## Exercise
For the entries that follow, state how many lines include the word "training", giving the number and nothing else.

Records excerpted from a collection:
+---+
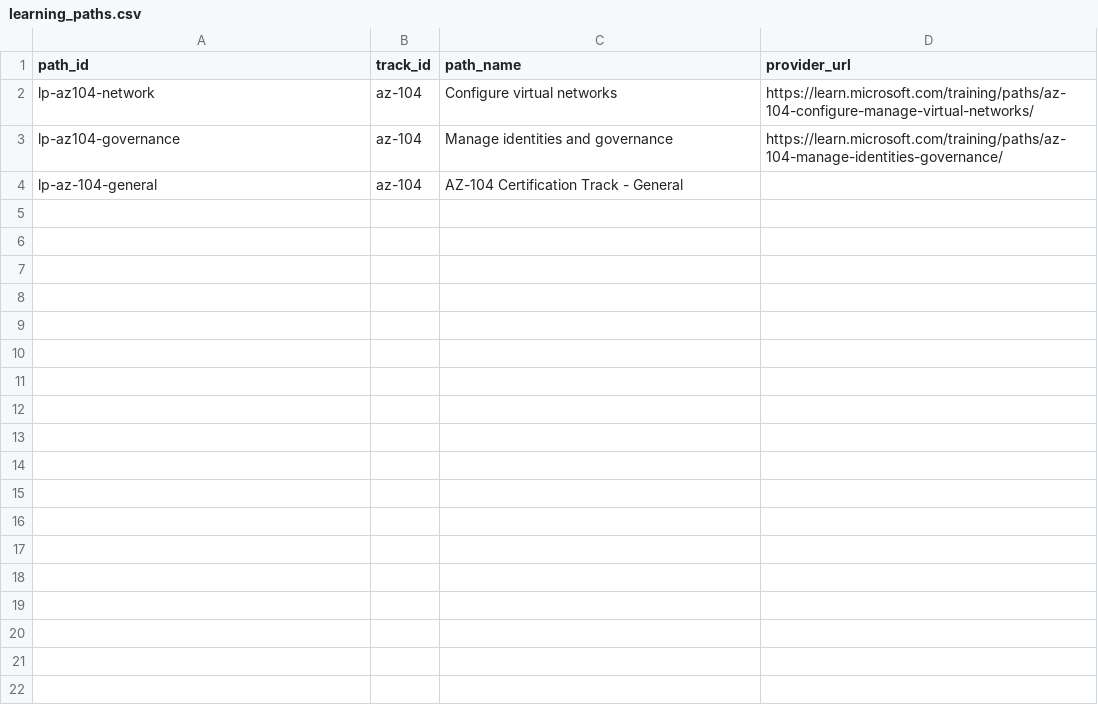
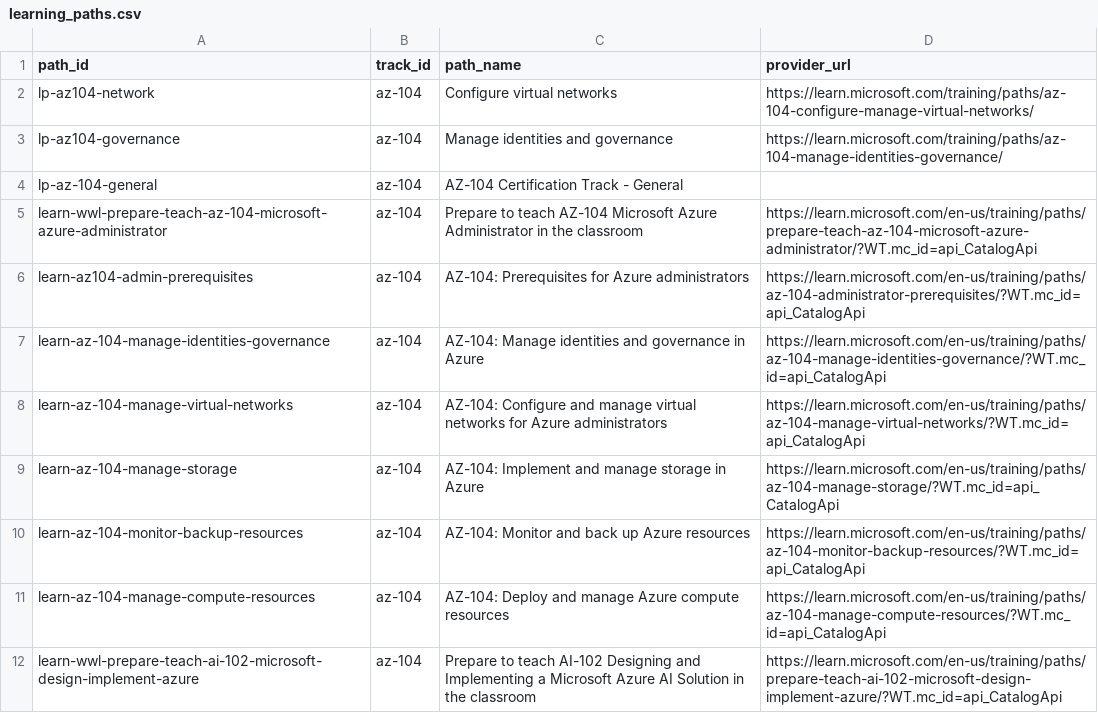
Before and after one commit to luizamfsantos/certification-tracker, a CSV file: data/curated/learning_paths.csv, drawn as a sheet.

```diff
--- a/data/curated/learning_paths.csv
+++ b/data/curated/learning_paths.csv
@@ -4 +4,9 @@ lp-az104-governance,az-104,Manage identities and governance,https://learn.micros
 lp-az-104-general,az-104,AZ-104 Certification Track - General,
+learn-wwl-prepare-teach-az-104-microsoft-azure-administrator,az-104,Prepare to teach AZ-104 Microsoft Azure Administrator in the classroom,https://learn.microsoft.com/en-us/training/paths/prepare-teach-az-104-microsoft-azure-administrator/?WT.mc_id=api_CatalogApi
+learn-az104-admin-prerequisites,az-104,AZ-104: Prerequisites for Azure administrators,https://learn.microsoft.com/en-us/training/paths/az-104-administrator-prerequisites/?WT.mc_id=api_CatalogApi
+learn-az-104-manage-identities-governance,az-104,AZ-104: Manage identities and governance in Azure,https://learn.microsoft.com/en-us/training/paths/az-104-manage-identities-governance/?WT.mc_id=api_CatalogApi
+learn-az-104-manage-virtual-networks,az-104,AZ-104: Configure and manage virtual networks for Azure administrators,https://learn.microsoft.com/en-us/training/paths/az-104-manage-virtual-networks/?WT.mc_id=api_CatalogApi
+learn-az-104-manage-storage,az-104,AZ-104: Implement and manage storage in Azure,https://learn.microsoft.com/en-us/training/paths/az-104-manage-storage/?WT.mc_id=api_CatalogApi
+learn-az-104-monitor-backup-resources,az-104,AZ-104: Monitor and back up Azure resources,https://learn.microsoft.com/en-us/training/paths/az-104-monitor-backup-resources/?WT.mc_id=api_CatalogApi
+learn-az-104-manage-compute-resources,az-104,AZ-104: Deploy and manage Azure compute resources,https://learn.microsoft.com/en-us/training/paths/az-104-manage-compute-resources/?WT.mc_id=api_CatalogApi
+learn-wwl-prepare-teach-ai-102-microsoft-design-implement-azure,az-104,Prepare to teach AI-102 Designing and Implementing a Microsoft Azure AI Solution in the classroom,https://learn.microsoft.com/en-us/training/paths/prepare-teach-ai-102-microsoft-design-implement-azure/?WT.mc_id=api_CatalogApi
```
Also changed, not shown: data/curated/modules.csv, 2 other files.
+---+
## Answer section
8